We know what comes next. Those aligned with Obama will respond to such lawsuits with sound bites promoting a religious divide. They believe it is an acceptable price for electoral success.

To what end? The religious values that motivate ministries to serve are rooted in the recognition of the dignity of every person. As the Hebrew Bible teaches, “God created man in the image of himself” (Genesis 1:27). This religious insight provides the foundation for every type of right, including faith-based agencies’ free exercise right. Trampling this right diminishes all rights, as Lord Jonathan Sacks, a rabbi, has warned: “In America, the tree of liberty has religious roots. Don’t believe you can sever those roots and have the tree of liberty survive.”

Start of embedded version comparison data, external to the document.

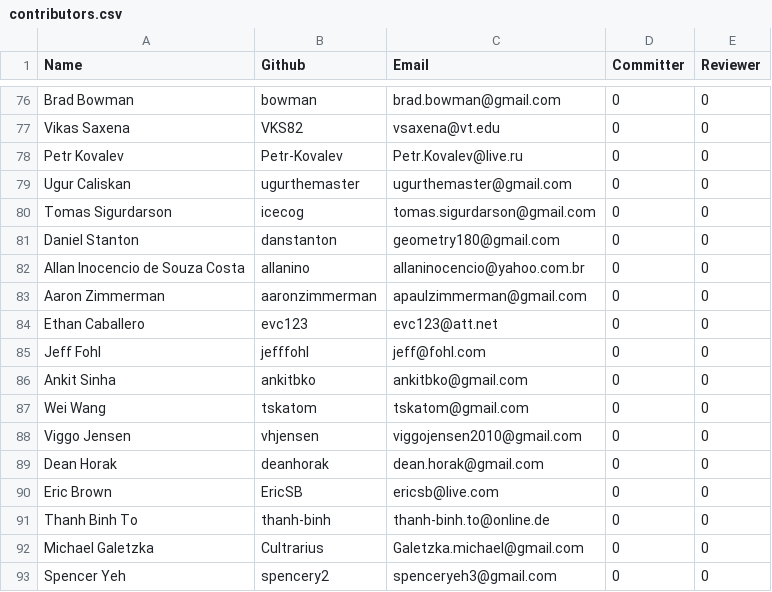
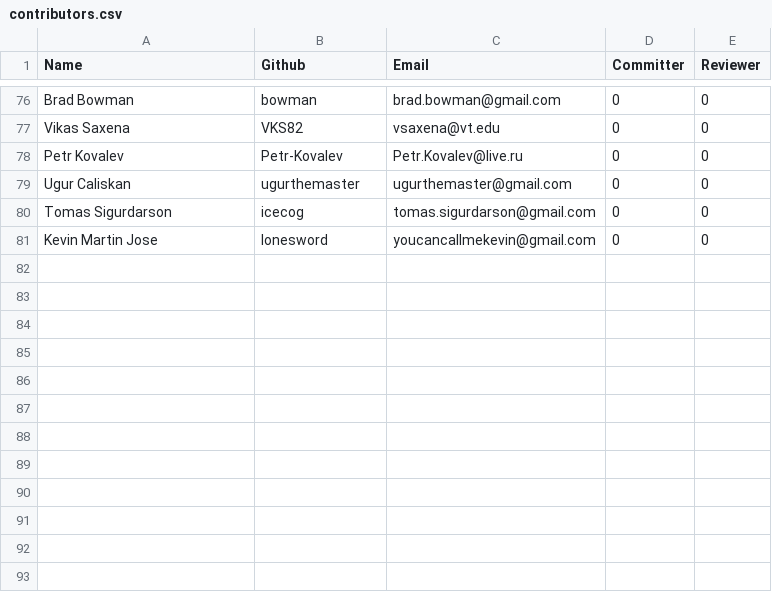
Before and after one commit to rhyolight/numenta.org, a CSV file: resources/contributors.csv, drawn as a sheet; only a part is shown, gaps mark what is left out.

Commit message:
Added contributor

```diff
--- a/resources/contributors.csv
+++ b/resources/contributors.csv
@@ -80,14 +80,2 @@ Ugur Caliskan,ugurthemaster,ugurthemaster@gmail.com,0,0
 Tomas Sigurdarson,icecog,tomas.sigurdarson@gmail.com,0,0
-Daniel Stanton,danstanton,geometry180@gmail.com,0,0
-Allan Inocencio de Souza Costa,allanino,allaninocencio@yahoo.com.br,0,0
-Aaron Zimmerman,aaronzimmerman,apaulzimmerman@gmail.com,0,0
-Ethan Caballero,evc123,evc123@att.net,0,0
-Jeff Fohl,jefffohl,jeff@fohl.com,0,0
-Ankit Sinha,ankitbko,ankitbko@gmail.com,0,0
-Wei Wang,tskatom,tskatom@gmail.com,0,0
-Viggo Jensen,vhjensen,viggojensen2010@gmail.com,0,0
-Dean Horak,deanhorak,dean.horak@gmail.com,0,0
-Eric Brown,EricSB,ericsb@live.com,0,0
-Thanh Binh To,thanh-binh,thanh-binh.to@online.de,0,0
-Michael Galetzka,Cultrarius,Galetzka.michael@gmail.com,0,0
-Spencer Yeh,spencery2,spenceryeh3@gmail.com,0,0
+Kevin Martin Jose,lonesword,youcancallmekevin@gmail.com,0,0
```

Religious-liberty scholar Carl Esbeck identifies the fundamental issue as: “How do we live together as a people despite our deepest differences?” He then answers: “The nation’s better practice, historically, was to bracket off religious conscience and thereby stop making religious scruples fair game for partisan debate. America’s unique contribution to government theory was to separate matters of religious conscience from the machinery of politics and the will of the majority. That approach has brought us sectarian peace despite our unprecedented religious pluralism. Why trade in a system that has served this country so well for one that has served others so poorly?”

Why, indeed?

Martin Nussbaum and Eric Kniffin are Colorado attorneys

representing religious institutions nationwide.

Filed under enda, executive order, martin nussbaum, president obama, religious liberty